Now in its fourth year, the class had the largest and most diverse enrollment yet, with four disciplines represented: computer engineering, computer science, electrical engineering, and industrial engineering. This year’s students toured the data centers at the Oak Ridge Leadership Computing Facility (OLCF), a DOE Office of Science User Facility located at ORNL, earlier this fall as part of the course.
The multidisciplinary course, part of UT’s data center technology and management minor, introduces students to the many topics involved in building and commanding a data center. Because running a data center requires knowledge in a multitude of areas, no one discipline typically covers the broad spectrum of topics involved.
“We bring in a lot of disciplinary experts from ORNL,” said Stephen McNally, operations manager at the OLCF and the course organizer. “We cover the mechanical and electrical components, but we also focus on project management, commissioning, overall requirements-gathering, and networking.” The current curriculum was developed by McNally, UT interim dean of the College of Engineering Mark Dean, UT professor David Icove, and ORNL project specialist Jennifer Goodpasture.
The students enrolled in the course are provided a request for proposals at the beginning of the year, and they work together throughout the semester to submit a 20- to 30-page proposal to meet the requirements. Because students are often restricted to classes within their majors, the course stresses the interplay between disciplines and showcases areas that might previously have been out of reach.
“Hiring someone straight out of school to do what a data center person does is really difficult, because you have to understand so much about so many different disciplines,” McNally said. “This is primarily why we have such a low talent pool for data center–related jobs. We built this class to help solve that problem.”

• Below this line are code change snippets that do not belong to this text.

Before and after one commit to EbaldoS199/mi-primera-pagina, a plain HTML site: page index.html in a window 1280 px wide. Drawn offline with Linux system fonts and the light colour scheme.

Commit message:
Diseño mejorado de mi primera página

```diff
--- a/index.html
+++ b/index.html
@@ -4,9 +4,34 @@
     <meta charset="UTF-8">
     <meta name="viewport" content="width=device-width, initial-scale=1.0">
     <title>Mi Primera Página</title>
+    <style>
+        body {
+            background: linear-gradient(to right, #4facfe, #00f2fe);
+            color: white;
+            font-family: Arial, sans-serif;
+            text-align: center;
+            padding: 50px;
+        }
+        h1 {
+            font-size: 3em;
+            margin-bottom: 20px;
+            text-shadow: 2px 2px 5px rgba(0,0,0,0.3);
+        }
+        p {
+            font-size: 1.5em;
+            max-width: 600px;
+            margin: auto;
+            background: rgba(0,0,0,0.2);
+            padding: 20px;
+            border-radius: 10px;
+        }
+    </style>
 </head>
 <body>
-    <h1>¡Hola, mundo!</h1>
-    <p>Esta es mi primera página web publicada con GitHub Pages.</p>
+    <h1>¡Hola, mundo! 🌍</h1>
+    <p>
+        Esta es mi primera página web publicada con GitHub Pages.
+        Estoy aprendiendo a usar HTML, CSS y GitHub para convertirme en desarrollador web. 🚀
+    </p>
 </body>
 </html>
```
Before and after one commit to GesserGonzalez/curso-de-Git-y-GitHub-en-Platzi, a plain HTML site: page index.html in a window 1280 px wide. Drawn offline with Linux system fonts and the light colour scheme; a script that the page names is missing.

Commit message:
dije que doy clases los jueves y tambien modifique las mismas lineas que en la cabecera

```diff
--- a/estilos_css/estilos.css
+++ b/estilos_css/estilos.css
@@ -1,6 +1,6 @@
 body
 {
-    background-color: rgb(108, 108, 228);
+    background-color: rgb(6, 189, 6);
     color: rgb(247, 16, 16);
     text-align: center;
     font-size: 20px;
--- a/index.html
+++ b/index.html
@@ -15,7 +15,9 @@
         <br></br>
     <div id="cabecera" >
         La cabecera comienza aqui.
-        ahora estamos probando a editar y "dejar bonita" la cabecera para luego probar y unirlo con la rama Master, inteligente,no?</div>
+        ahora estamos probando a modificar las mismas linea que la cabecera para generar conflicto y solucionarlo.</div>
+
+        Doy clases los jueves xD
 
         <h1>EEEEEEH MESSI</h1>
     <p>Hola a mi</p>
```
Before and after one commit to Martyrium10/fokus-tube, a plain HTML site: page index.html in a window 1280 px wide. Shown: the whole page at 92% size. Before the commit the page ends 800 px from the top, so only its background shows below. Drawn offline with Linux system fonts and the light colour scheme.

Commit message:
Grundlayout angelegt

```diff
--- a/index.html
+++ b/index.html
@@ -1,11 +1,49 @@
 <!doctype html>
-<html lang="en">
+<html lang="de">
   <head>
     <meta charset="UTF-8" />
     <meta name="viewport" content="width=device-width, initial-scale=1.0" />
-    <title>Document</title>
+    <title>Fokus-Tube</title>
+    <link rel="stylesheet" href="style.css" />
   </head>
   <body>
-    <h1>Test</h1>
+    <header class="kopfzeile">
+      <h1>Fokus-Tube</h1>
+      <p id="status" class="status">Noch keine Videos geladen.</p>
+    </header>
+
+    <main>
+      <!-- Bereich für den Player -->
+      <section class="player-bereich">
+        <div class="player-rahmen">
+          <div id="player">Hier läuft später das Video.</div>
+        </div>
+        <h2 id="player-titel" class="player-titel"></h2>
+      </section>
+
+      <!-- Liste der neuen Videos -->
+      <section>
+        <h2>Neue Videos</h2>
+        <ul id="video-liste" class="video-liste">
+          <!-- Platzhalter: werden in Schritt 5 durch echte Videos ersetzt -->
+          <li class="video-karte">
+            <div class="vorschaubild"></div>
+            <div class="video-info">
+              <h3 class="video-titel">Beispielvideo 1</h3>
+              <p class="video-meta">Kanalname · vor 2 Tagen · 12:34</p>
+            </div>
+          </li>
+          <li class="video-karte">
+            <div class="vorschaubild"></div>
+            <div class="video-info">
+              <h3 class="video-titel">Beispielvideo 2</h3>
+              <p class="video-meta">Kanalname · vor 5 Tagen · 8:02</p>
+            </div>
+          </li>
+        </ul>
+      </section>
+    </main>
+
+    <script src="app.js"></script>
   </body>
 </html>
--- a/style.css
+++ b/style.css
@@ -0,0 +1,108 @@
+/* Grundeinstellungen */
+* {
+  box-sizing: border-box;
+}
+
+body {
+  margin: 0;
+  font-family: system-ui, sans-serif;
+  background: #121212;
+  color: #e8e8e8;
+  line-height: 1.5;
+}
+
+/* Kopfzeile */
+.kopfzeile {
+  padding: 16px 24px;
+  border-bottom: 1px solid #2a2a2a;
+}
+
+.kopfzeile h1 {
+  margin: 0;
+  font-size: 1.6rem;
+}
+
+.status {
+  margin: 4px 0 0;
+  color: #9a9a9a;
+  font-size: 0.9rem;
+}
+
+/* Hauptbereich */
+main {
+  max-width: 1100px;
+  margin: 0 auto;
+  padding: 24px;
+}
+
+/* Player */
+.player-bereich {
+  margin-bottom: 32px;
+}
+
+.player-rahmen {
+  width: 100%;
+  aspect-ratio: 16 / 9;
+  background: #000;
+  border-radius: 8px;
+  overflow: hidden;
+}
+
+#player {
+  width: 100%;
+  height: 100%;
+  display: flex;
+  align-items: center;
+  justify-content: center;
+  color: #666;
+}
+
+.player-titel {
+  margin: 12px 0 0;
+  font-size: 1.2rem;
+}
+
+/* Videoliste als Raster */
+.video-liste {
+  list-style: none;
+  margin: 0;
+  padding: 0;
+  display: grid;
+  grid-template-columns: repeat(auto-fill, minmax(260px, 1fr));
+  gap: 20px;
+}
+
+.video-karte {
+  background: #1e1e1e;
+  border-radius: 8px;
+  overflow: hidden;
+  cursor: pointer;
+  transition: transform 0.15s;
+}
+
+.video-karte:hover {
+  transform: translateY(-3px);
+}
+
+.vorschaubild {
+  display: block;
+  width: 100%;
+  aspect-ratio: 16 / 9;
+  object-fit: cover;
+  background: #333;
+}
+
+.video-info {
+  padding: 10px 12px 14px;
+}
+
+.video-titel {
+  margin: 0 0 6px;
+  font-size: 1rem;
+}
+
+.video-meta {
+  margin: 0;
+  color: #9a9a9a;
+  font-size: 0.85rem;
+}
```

The course is opening new opportunities for some students. Two of the students in this year’s class received scholarships to Infrastructure Masons (iMasons), an organization that brings digital infrastructure experts together to network, learn, and collaborate. The students’ enrollment in the course through the new minor degree program qualified them to apply.
Aside from the opportunity to apply for the iMasons scholarship, students learned from new data center professionals in industry this year. One of the course’s new speakers was Frank Hutchison of SH Data Technologies, who talked about his role in building Tennessee’s first tier 3 data center. Tier 3 data centers are available 99.9% of the time, which means they are only down for seconds at a time each year.
“This was the most engaging class we’ve had by far,” McNally said. “These students really got to see how these different disciplines work together to run, build, and operate data centers, and we are excited to continue bringing these folks in and helping to bridge this talent gap in the workforce.”
The team is excited that this course continues to gain traction with the students at UT and is making plans to accommodate more students next fall. The course is currently under consideration for possible expansion into a professional certification program or a distance learning course.
In addition to McNally and Goodpasture, the ORNL team contributing to the course includes Jim Serafin, Jim Rogers, Kathlyn Boudwin, Justin Whitt, Darren Norris, David Grant, Rick Griffin, Saeed Ghezawi, Brett Ellis, Bart Hammontree, Scott Milliken, Gary Rogers, and Kris Torgerson.
ORNL is managed by UT-Battelle LLC for the Department of Energy’s Office of Science, the single largest supporter of basic research in the physical sciences in the United States. DOE’s Office of Science is working to address some of the most pressing challenges of our time. For more information, please visit https://science.energy.gov.